away and move on. But eventually I got to a place where it was a roar in my head, and that

pissed me off.” Due to his experiences as a gun-for-hire in Nashville, White was reluctant to

romanticize the creative process, to turn it into a spiritual pursuit. “Then one day I told my wife I think I’m going to go write a song. She was as surprised as I was. I went and wrote probably

eight songs in three days. It was like turning on a faucet.”

White threw himself into the project, no longer the reluctant songwriter but a craftsman

determined to make the best album possible—to do these songs justice. He cut several songs at the renowned FAME Studios in his hometown, where Aretha Franklin, Wilson Pickett, the

Allmans, the Osmonds, Bobbie Gentry, Arthur Conley, and Clarence Carter recorded some of

their most popular hits. One product of those sessions is “What’s So,” which introduces itself by way of a fire-and brimstone riff, as heavy as a guilty conscience—the kind of riff you wouldn’t be surprised to hear on a Sabbath album. But White’s vocals are gritty and soulful, a product of the Shoals, almost preacherly as he sings about earthly and eternal damnation: “Sell your damn soul or get right with the man, keep treading water as long as you can,” he exhorts the listener. “But before you do, you must understand that you don’t get above your raisin’.” It’s the heaviest moment on the record, perhaps the darkest in White’s career.

At the other end of the spectrum is “The Martyr,” one of the catchiest tunes White has ever

penned. The spryness of the melody imagines Elliott Smith wandering the banks of the

Tennessee River, yet the song is shot through with a pervasive melancholy as White wrestles

with his own demons. “Keep falling on your sword, sink down a little more,” he sings over a

dexterous acoustic guitar theme. This is not, however, a song about some unnamed person, but rather a pained self-diagnosis: “These are the wounds that I will not let heal, the ones that I deserve and seem so real.” White knows he’s playing the martyr, but he leaves the song

hauntingly open-ended, as though he isn’t sure what to do with this epiphany beyond putting it in a song.

Once White had everything assembled and sequenced, it was time to give the album a title, to

wrap everything up for the listener. Beulah stuck—not only because of family history, but because White realized that making music was his own trip to Beulah. “If you had to sum up what music is for most people in this world, it’s that. It’s that escape. It’s that refuge. You go there and you come back and you use that to help you with your life. You always have that as a place to go.”

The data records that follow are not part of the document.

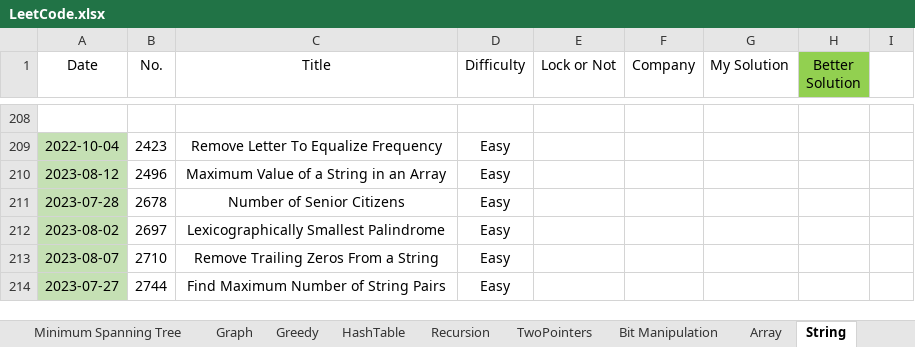
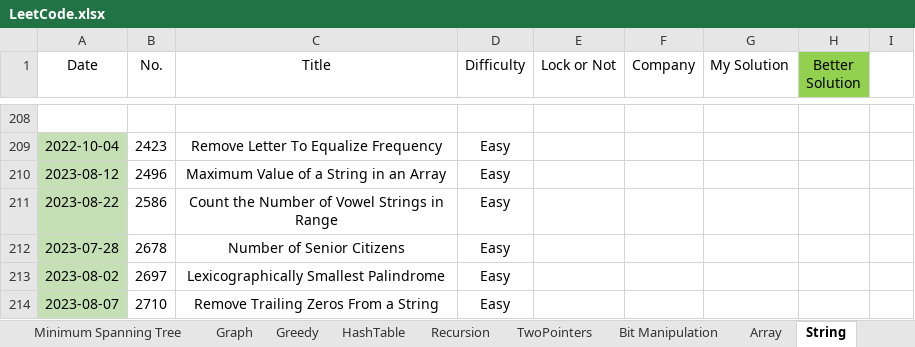
Before and after one commit to wenzhejiao/LeetCode, an Excel workbook: LeetCode.xlsx, sheet String, drawn as a sheet; only a part is shown, gaps mark what is left out; the shorter side is filled out with more unchanged rows; values as stored, in another font and other column widths than the file's, no borders; conditional formats not drawn; the diff names each change by its address in the sheet, - before the commit and + after, or states it on an @@ line.

Commit message:
Solved problem 2586 Category: String Difficulty: Easy

```diff
--- a/LeetCode.xlsx (sheet String)
+++ b/LeetCode.xlsx (sheet String)
+row 211: 2023-08-22 | 2586 | Count the Number of Vowel Strings in Range | Easy
```
Also changed, not shown: 1 other file.
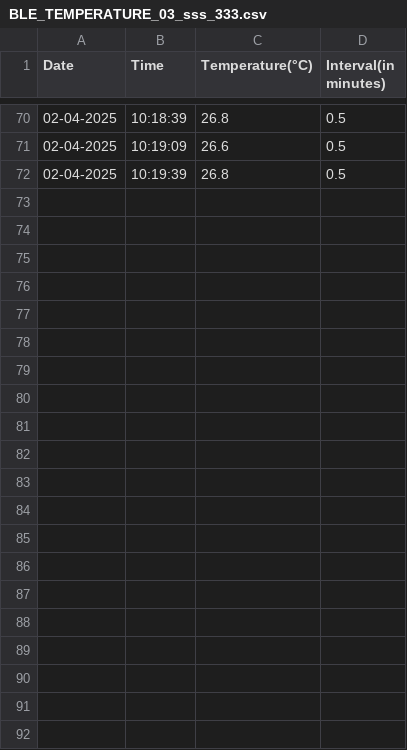
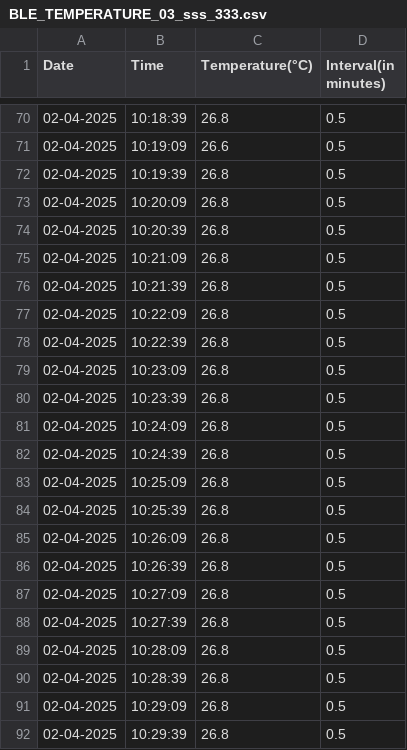
Before and after one commit to MVinothPMS/temperature_data, a CSV file: BLE_TEMPERATURE_03_sss_333.csv, drawn as a sheet; only a part is shown, gaps mark what is left out; the diff names each change by its address in the sheet, - before the commit and + after, or states it on an @@ line.

Commit message:
Updating BLE_TEMPERATURE_03_sss_333.csv

```diff
--- a/BLE_TEMPERATURE_03_sss_333.csv
+++ b/BLE_TEMPERATURE_03_sss_333.csv
+row 73: 02-04-2025 | 10:20:09 | 26.8 | 0.5
+row 74: 02-04-2025 | 10:20:39 | 26.8 | 0.5
+row 75: 02-04-2025 | 10:21:09 | 26.8 | 0.5
+row 76: 02-04-2025 | 10:21:39 | 26.8 | 0.5
+row 77: 02-04-2025 | 10:22:09 | 26.8 | 0.5
+row 78: 02-04-2025 | 10:22:39 | 26.8 | 0.5
+row 79: 02-04-2025 | 10:23:09 | 26.8 | 0.5
+row 80: 02-04-2025 | 10:23:39 | 26.8 | 0.5
+row 81: 02-04-2025 | 10:24:09 | 26.8 | 0.5
+row 82: 02-04-2025 | 10:24:39 | 26.8 | 0.5
+row 83: 02-04-2025 | 10:25:09 | 26.8 | 0.5
+row 84: 02-04-2025 | 10:25:39 | 26.8 | 0.5
+row 85: 02-04-2025 | 10:26:09 | 26.8 | 0.5
+row 86: 02-04-2025 | 10:26:39 | 26.8 | 0.5
+row 87: 02-04-2025 | 10:27:09 | 26.8 | 0.5
+row 88: 02-04-2025 | 10:27:39 | 26.8 | 0.5
+row 89: 02-04-2025 | 10:28:09 | 26.8 | 0.5
+row 90: 02-04-2025 | 10:28:39 | 26.8 | 0.5
+row 91: 02-04-2025 | 10:29:09 | 26.8 | 0.5
+row 92: 02-04-2025 | 10:29:39 | 26.8 | 0.5
```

Cruz Contreras


Multi-instrumentalist, vocalist, songwriter and producer Cruz Contreras has roots in Tennessee and Michigan, but has impacted Americana music worldwide.

The frontman, founder, and driving force behind The Black Lillies’ raw and rootsy sound also co-founded Robinella and the CCstringband, and has collaborated with musicians ranging from John Oates and Jim Lauderdale to Langhorne Slim and The Turnpike Troubadours. Cruz’s projects have topped both the Billboard and Americana radio charts, won Independent Music Awards, and been nominated for  the Americana Music Association’s Emerging Artist of the Year award.

Cruz has appeared on nationally broadcast television including Late Night with Conan O’Brien, CMT, VH-1, GAC, Bluegrass Underground and PBS Television’s Sun Studio Sessions. Cruz writes and arranges all of The Black Lillies’ material, which has been lauded by outlets as diverse as American Songwriter Magazine, Rolling Stone, NPR’s Morning Edition and Vanity Fair.



Parker Millsap


At only 23 years of age, Oklahoma native Parker Millsap is quickly making a name for himself with his captivating live performances, soulful sound, and character-driven narratives. He recently wrapped up a banner year in 2016, which included his network television debut on CONAN, an invitation to play with Elton John at the Apple Music Festival, an Austin City Limits taping and an Americana Music Association nomination for Album of the Year. Parker's most recent release, The Very Last Day, has received praise from The New York Times, The Boston Globe, LA Times, Austin Chronicle and Rolling Stone to name a few.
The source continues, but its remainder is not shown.